Also, I obviously want to thank all of the Foreign Service officers, Civil Service, various agencies who are working here in a team effort within the Department, within the Embassy. And I thank the TDY-ers and political appointees and everybody who make up this incredible team that helps us to represent our interests in another country, but also importantly helps us connect to the interests of that country so we're doing also what is important to the nation that we're in.
In Algeria, you all are representing really one of the most fascinating and important countries in all of Africa -- not just North Africa, but a country that has resources, a civil society, intelligent, experienced people, people who fought for their freedom, people who understand what independence means, people who are deeply committed to counterterrorism and to stability. This is a very important place.
And we are trying in this visit to help build a number of different things. First, try to build our security relationship so that we can do more with Algeria in the field of stability, counterterrorism. We have Mali, Niger, Chad, the issues, obviously, out west in Sahara, the challenge of al-Qaida. There's an enormous amount on the table, and of course Libya, Tunisia, all of this is critical to us -- the Sahel, the Maghreb, moving on into the Levant -- there's just an enormous amount of turmoil and change, transition. And we want that to turn out in a way that provides for the stability of the region and for the ability of people here to live the lives the way they'd like to live them.
Part of doing that is the second part of what we're talking about here, and that's the economic and development side. We got to create jobs for unbelievable numbers of young people. And those young people need to find a future in education, in jobs, in opportunity, or it's hard to build stability.

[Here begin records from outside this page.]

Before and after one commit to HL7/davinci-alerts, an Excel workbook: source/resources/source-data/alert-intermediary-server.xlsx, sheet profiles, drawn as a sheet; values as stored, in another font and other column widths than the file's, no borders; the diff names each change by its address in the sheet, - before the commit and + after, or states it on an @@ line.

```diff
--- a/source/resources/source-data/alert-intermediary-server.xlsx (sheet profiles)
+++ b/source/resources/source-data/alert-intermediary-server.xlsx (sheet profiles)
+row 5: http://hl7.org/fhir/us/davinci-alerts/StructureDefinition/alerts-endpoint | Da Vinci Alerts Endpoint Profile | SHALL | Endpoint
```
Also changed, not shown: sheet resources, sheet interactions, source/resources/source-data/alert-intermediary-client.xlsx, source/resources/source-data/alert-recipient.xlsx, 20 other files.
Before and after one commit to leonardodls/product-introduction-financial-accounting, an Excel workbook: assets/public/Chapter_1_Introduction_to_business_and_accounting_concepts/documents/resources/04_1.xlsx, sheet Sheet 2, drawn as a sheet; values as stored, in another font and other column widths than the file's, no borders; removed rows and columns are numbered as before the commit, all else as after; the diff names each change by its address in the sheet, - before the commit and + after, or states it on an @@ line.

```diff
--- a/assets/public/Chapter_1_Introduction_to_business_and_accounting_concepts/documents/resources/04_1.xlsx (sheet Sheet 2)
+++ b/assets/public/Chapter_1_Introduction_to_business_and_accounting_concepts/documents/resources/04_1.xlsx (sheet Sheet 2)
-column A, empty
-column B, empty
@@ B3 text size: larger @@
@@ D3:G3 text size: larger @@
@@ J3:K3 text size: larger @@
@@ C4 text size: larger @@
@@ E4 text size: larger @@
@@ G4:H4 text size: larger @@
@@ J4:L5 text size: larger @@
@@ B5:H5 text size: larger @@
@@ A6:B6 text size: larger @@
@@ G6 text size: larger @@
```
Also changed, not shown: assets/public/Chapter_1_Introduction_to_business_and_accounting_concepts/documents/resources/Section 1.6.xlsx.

And the final piece of it is the people-to-people programs that are part of all of that. You have the Let's Chat program here, and you're trying to help people be able to learn how -- you're in the Let's Chat program. There she is, all right. But the point is, as people gain language skills, they gain employability, they gain an ability to enlarge their income and their lives.
And speaking of income, I am proud to come here and tell you today that the pay freeze has ended. You're going to get your pay raise as of now. That's starting, all right? (Applause.) There you go. Most important news I could have delivered. (Laughter.) Anyway, I'm really happy to be able to share that with you.
Bottom line is this -- you've all been standing around a long time, I don't want to give a long speech -- there are about, I think, 100 and some of you here who -- or 95 or so or who've come -- 65, I guess, it is -- who've come from other -- from America and they're over here. And then a large Embassy, 400 and some people when you add everybody who's working locally. But you're all a team. Every single one of you is an ambassador. Everything you do, whether it's a telephone call or an interview in the consular division or outreach when we got to an event, you're the face of America. And you're helping us to reach people and to try to make sure we address the very values that brought you to this kind of service in the first place.
So I really thank you. President Obama is proud of our diplomatic corps. He mentioned it in his last State of the Union. All the people who don't wear uniforms but are on the front lines, a lot of you make sacrifices to be here, and I just want you to know that as long as I'm Secretary of State I will have your back, and I know I can count on you to cover our back, too.
Thank you all, and God bless. Thank you. (Applause.)